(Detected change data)
=-=-=-=-=
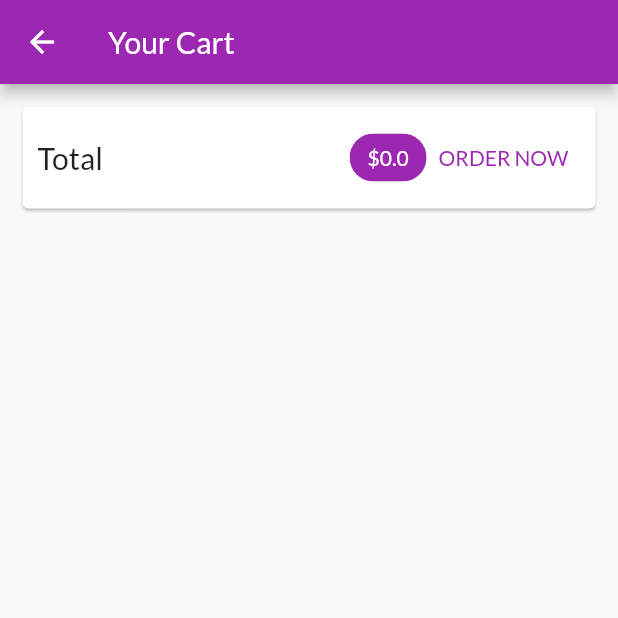
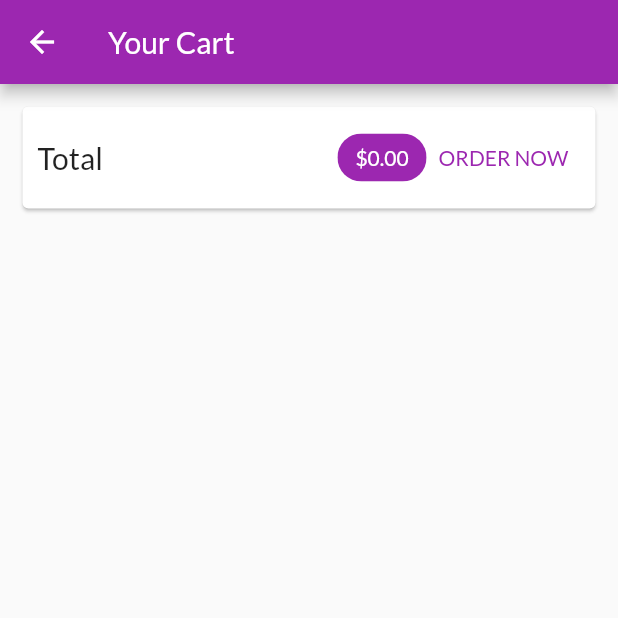
Before and after one commit to faridullah1/shopping_app, a Flutter app: the CartScreen screen opened by its route, after a tap on "ORDER NOW", on a phone screen of 412 x 824 dp, the top half of it. Run offline on Flutter 3.47's test engine with Material 2 defaults, Android fonts, the phone set to English and light mode, and no system bars; network calls fail.

Commit message:
submit order

```diff
--- a/lib/providers/cart.dart
+++ b/lib/providers/cart.dart
@@ -15,7 +15,7 @@ class CartItem {
 }
 
 class Cart with ChangeNotifier {
-  final Map<String, CartItem> _items = {};
+  Map<String, CartItem> _items = {};
 
   Map<String, CartItem> get items {
     return {..._items};
@@ -65,4 +65,9 @@ class Cart with ChangeNotifier {
     _items.remove(productId);
     notifyListeners();
   }
+
+  void clear() {
+    _items = {};
+    notifyListeners();
+  }
 }
--- /dev/null
+++ b/lib/providers/orders.dart
@@ -0,0 +1,38 @@
+import 'package:flutter/material.dart';
+import '../providers/cart.dart';
+
+class OrderItem {
+  final String id;
+  final double amount;
+  final List<CartItem> products;
+  final DateTime dateTime;
+
+  OrderItem({
+    required this.id,
+    required this.amount,
+    required this.products,
+    required this.dateTime,
+  });
+}
+
+class Orders with ChangeNotifier {
+  final List<OrderItem> _items = [];
+
+  List<OrderItem> get items {
+    return [..._items];
+  }
+
+  void addItem(List<CartItem> products, double total) {
+    _items.insert(
+      0,
+      OrderItem(
+        id: DateTime.now().toString(),
+        amount: total,
+        products: products,
+        dateTime: DateTime.now(),
+      ),
+    );
+
+    notifyListeners();
+  }
+}
--- a/lib/screens/cart_screen.dart
+++ b/lib/screens/cart_screen.dart
@@ -1,5 +1,6 @@
 import 'package:flutter/material.dart';
 import 'package:provider/provider.dart';
+import '../providers/orders.dart';
 import '../providers/cart.dart';
 import '../widgets/cart_item.dart';
 
@@ -26,13 +27,17 @@ class CartScreen extends StatelessWidget {
                 const Spacer(),
                 Chip(
                   label: Text(
-                    '\$${cart.totalAmount}',
+                    '\$${cart.totalAmount.toStringAsFixed(2)}',
                     style: const TextStyle(color: Colors.white),
                   ),
                   backgroundColor: Theme.of(context).colorScheme.primary,
                 ),
                 TextButton(
-                  onPressed: () => {},
+                  onPressed: () => {
+                    Provider.of<Orders>(context, listen: false)
+                        .addItem(cart.items.values.toList(), cart.totalAmount),
+                    cart.clear()
+                  },
                   child: const Text('ORDER NOW'),
                 ),
               ],
--- /dev/null
+++ b/lib/screens/orders_screen.dart
@@ -0,0 +1,30 @@
+import 'package:flutter/material.dart';
+import 'package:provider/provider.dart';
+
+import '../providers/orders.dart';
+import '../widgets/order_item.dart';
+import '../widgets/drawer.dart';
+
+class OrdersScreen extends StatelessWidget {
+  static const routeName = 'orders';
+
+  const OrdersScreen({super.key});
+
+  @override
+  Widget build(BuildContext context) {
+    final orderContainer = Provider.of<Orders>(context);
+
+    return Scaffold(
+      appBar: AppBar(
+        title: const Text('Your Orders'),
+      ),
+      drawer: const AppDrawer(),
+      body: ListView.builder(
+        itemBuilder: (ctx, i) => OrderItemWidget(
+          order: orderContainer.items[i],
+        ),
+        itemCount: orderContainer.items.length,
+      ),
+    );
+  }
+}
--- a/lib/screens/products_overview_screen.dart
+++ b/lib/screens/products_overview_screen.dart
@@ -1,5 +1,6 @@
 import 'package:flutter/material.dart';
 import 'package:provider/provider.dart';
+import 'package:shopping_app/widgets/drawer.dart';
 import '../providers/cart.dart';
 import '../screens/cart_screen.dart';
 import '../widgets/products_grid.dart';
@@ -60,6 +61,7 @@ class _ProductOverviewScreenState extends State<ProductOverviewScreen> {
           )
         ],
       ),
+      drawer: const AppDrawer(),
       body: ProductsGrid(
         isFav: _showFavouritesOnly,
       ),
--- /dev/null
+++ b/lib/widgets/order_item.dart
@@ -0,0 +1,69 @@
+import 'dart:math';
+
+import 'package:flutter/material.dart';
+import 'package:intl/intl.dart';
+import '../providers/orders.dart';
+
+class OrderItemWidget extends StatefulWidget {
+  final OrderItem order;
+
+  const OrderItemWidget({super.key, required this.order});
+
+  @override
+  State<OrderItemWidget> createState() => _OrderItemWidgetState();
+}
+
+class _OrderItemWidgetState extends State<OrderItemWidget> {
+  var _expanded = false;
+
+  @override
+  Widget build(BuildContext context) {
+    return Card(
+      margin: const EdgeInsets.all(10),
+      child: Column(children: [
+        ListTile(
+          title: Text('\$${widget.order.amount}'),
+          subtitle: Text(
+            DateFormat('dd/MM/yyyy hh:mm').format(widget.order.dateTime),
+          ),
+          trailing: IconButton(
+            icon: Icon(_expanded ? Icons.expand_less : Icons.expand_more),
+            onPressed: () => {setState(() => _expanded = !_expanded)},
+          ),
+        ),
+        if (_expanded)
+          Container(
+            padding: const EdgeInsets.symmetric(horizontal: 14, vertical: 4),
+            height: min(widget.order.products.length * 20.0 * 10, 100),
+            child: ListView(
+              children: [
+                ...widget.order.products
+                    .map(
+                      (product) => Row(
+                        mainAxisAlignment: MainAxisAlignment.spaceBetween,
+                        children: [
+                          Text(
+                            product.title,
+                            style: const TextStyle(
+                              fontWeight: FontWeight.bold,
+                              fontSize: 18,
+                            ),
+                          ),
+                          Text(
+                            '${product.quantity}x \$${product.price}',
+                            style: const TextStyle(
+                              color: Colors.grey,
+                              fontSize: 18,
+                            ),
+                          )
+                        ],
+                      ),
+                    )
+                    .toList()
+              ],
+            ),
+          ),
+      ]),
+    );
+  }
+}
--- a/pubspec.yaml
+++ b/pubspec.yaml
@@ -30,6 +30,8 @@ environment:
 dependencies:
   flutter:
     sdk: flutter
+  provider: ^6.0.5
+  intl: ^0.18.1
 
 
   # The following adds the Cupertino Icons font to your application.
@@ -39,7 +41,6 @@ dependencies:
 dev_dependencies:
   flutter_test:
     sdk: flutter
-  provider: ^6.0.5
 
   # The "flutter_lints" package below contains a set of recommended lints to
   # encourage good coding practices. The lint set provided by the package is
```
Also changed, not shown: lib/main.dart (+5 -2 lines), lib/widgets/drawer.dart (added, +30 -0 lines), pubspec.lock.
=-=-=-=-=
ABOUT THIS TASK | Type out the data above again exactly as written, minus the images.

ANSWER BOX |
Before and after one commit to faridullah1/shopping_app, a Flutter app: the CartScreen screen opened by its route, after a tap on "ORDER NOW", on a phone screen of 412 x 824 dp, the top half of it. Run offline on Flutter 3.47's test engine with Material 2 defaults, Android fonts, the phone set to English and light mode, and no system bars; network calls fail.

Commit message:
submit order

```diff
--- a/lib/providers/cart.dart
+++ b/lib/providers/cart.dart
@@ -15,7 +15,7 @@ class CartItem {
 }
 
 class Cart with ChangeNotifier {
-  final Map<String, CartItem> _items = {};
+  Map<String, CartItem> _items = {};
 
   Map<String, CartItem> get items {
     return {..._items};
@@ -65,4 +65,9 @@ class Cart with ChangeNotifier {
     _items.remove(productId);
     notifyListeners();
   }
+
+  void clear() {
+    _items = {};
+    notifyListeners();
+  }
 }
--- /dev/null
+++ b/lib/providers/orders.dart
@@ -0,0 +1,38 @@
+import 'package:flutter/material.dart';
+import '../providers/cart.dart';
+
+class OrderItem {
+  final String id;
+  final double amount;
+  final List<CartItem> products;
+  final DateTime dateTime;
+
+  OrderItem({
+    required this.id,
+    required this.amount,
+    required this.products,
+    required this.dateTime,
+  });
+}
+
+class Orders with ChangeNotifier {
+  final List<OrderItem> _items = [];
+
+  List<OrderItem> get items {
+    return [..._items];
+  }
+
+  void addItem(List<CartItem> products, double total) {
+    _items.insert(
+      0,
+      OrderItem(
+        id: DateTime.now().toString(),
+        amount: total,
+        products: products,
+        dateTime: DateTime.now(),
+      ),
+    );
+
+    notifyListeners();
+  }
+}
--- a/lib/screens/cart_screen.dart
+++ b/lib/screens/cart_screen.dart
@@ -1,5 +1,6 @@
 import 'package:flutter/material.dart';
 import 'package:provider/provider.dart';
+import '../providers/orders.dart';
 import '../providers/cart.dart';
 import '../widgets/cart_item.dart';
 
@@ -26,13 +27,17 @@ class CartScreen extends StatelessWidget {
                 const Spacer(),
                 Chip(
                   label: Text(
-                    '\$${cart.totalAmount}',
+                    '\$${cart.totalAmount.toStringAsFixed(2)}',
                     style: const TextStyle(color: Colors.white),
                   ),
                   backgroundColor: Theme.of(context).colorScheme.primary,
                 ),
                 TextButton(
-                  onPressed: () => {},
+                  onPressed: () => {
+                    Provider.of<Orders>(context, listen: false)
+                        .addItem(cart.items.values.toList(), cart.totalAmount),
+                    cart.clear()
+                  },
                   child: const Text('ORDER NOW'),
                 ),
               ],
--- /dev/null
+++ b/lib/screens/orders_screen.dart
@@ -0,0 +1,30 @@
+import 'package:flutter/material.dart';
+import 'package:provider/provider.dart';
+
+import '../providers/orders.dart';
+import '../widgets/order_item.dart';
+import '../widgets/drawer.dart';
+
+class OrdersScreen extends StatelessWidget {
+  static const routeName = 'orders';
+
+  const OrdersScreen({super.key});
+
+  @override
+  Widget build(BuildContext context) {
+    final orderContainer = Provider.of<Orders>(context);
+
+    return Scaffold(
+      appBar: AppBar(
+        title: const Text('Your Orders'),
+      ),
+      drawer: const AppDrawer(),
+      body: ListView.builder(
+        itemBuilder: (ctx, i) => OrderItemWidget(
+          order: orderContainer.items[i],
+        ),
+        itemCount: orderContainer.items.length,
+      ),
+    );
+  }
+}
--- a/lib/screens/products_overview_screen.dart
+++ b/lib/screens/products_overview_screen.dart
@@ -1,5 +1,6 @@
 import 'package:flutter/material.dart';
 import 'package:provider/provider.dart';
+import 'package:shopping_app/widgets/drawer.dart';
 import '../providers/cart.dart';
 import '../screens/cart_screen.dart';
 import '../widgets/products_grid.dart';
@@ -60,6 +61,7 @@ class _ProductOverviewScreenState extends State<ProductOverviewScreen> {
           )
         ],
       ),
+      drawer: const AppDrawer(),
       body: ProductsGrid(
         isFav: _showFavouritesOnly,
       ),
--- /dev/null
+++ b/lib/widgets/order_item.dart
@@ -0,0 +1,69 @@
+import 'dart:math';
+
+import 'package:flutter/material.dart';
+import 'package:intl/intl.dart';
+import '../providers/orders.dart';
+
+class OrderItemWidget extends StatefulWidget {
+  final OrderItem order;
+
+  const OrderItemWidget({super.key, required this.order});
+
+  @override
+  State<OrderItemWidget> createState() => _OrderItemWidgetState();
+}
+
+class _OrderItemWidgetState extends State<OrderItemWidget> {
+  var _expanded = false;
+
+  @override
+  Widget build(BuildContext context) {
+    return Card(
+      margin: const EdgeInsets.all(10),
+      child: Column(children: [
+        ListTile(
+          title: Text('\$${widget.order.amount}'),
+          subtitle: Text(
+            DateFormat('dd/MM/yyyy hh:mm').format(widget.order.dateTime),
+          ),
+          trailing: IconButton(
+            icon: Icon(_expanded ? Icons.expand_less : Icons.expand_more),
+            onPressed: () => {setState(() => _expanded = !_expanded)},
+          ),
+        ),
+        if (_expanded)
+          Container(
+            padding: const EdgeInsets.symmetric(horizontal: 14, vertical: 4),
+            height: min(widget.order.products.length * 20.0 * 10, 100),
+            child: ListView(
+              children: [
+                ...widget.order.products
+                    .map(
+                      (product) => Row(
+                        mainAxisAlignment: MainAxisAlignment.spaceBetween,
+                        children: [
+                          Text(
+                            product.title,
+                            style: const TextStyle(
+                              fontWeight: FontWeight.bold,
+                              fontSize: 18,
+                            ),
+                          ),
+                          Text(
+                            '${product.quantity}x \$${product.price}',
+                            style: const TextStyle(
+                              color: Colors.grey,
+                              fontSize: 18,
+                            ),
+                          )
+                        ],
+                      ),
+                    )
+                    .toList()
+              ],
+            ),
+          ),
+      ]),
+    );
+  }
+}
--- a/pubspec.yaml
+++ b/pubspec.yaml
@@ -30,6 +30,8 @@ environment:
 dependencies:
   flutter:
     sdk: flutter
+  provider: ^6.0.5
+  intl: ^0.18.1
 
 
   # The following adds the Cupertino Icons font to your application.
@@ -39,7 +41,6 @@ dependencies:
 dev_dependencies:
   flutter_test:
     sdk: flutter
-  provider: ^6.0.5
 
   # The "flutter_lints" package below contains a set of recommended lints to
   # encourage good coding practices. The lint set provided by the package is
```
Also changed, not shown: lib/main.dart (+5 -2 lines), lib/widgets/drawer.dart (added, +30 -0 lines), pubspec.lock.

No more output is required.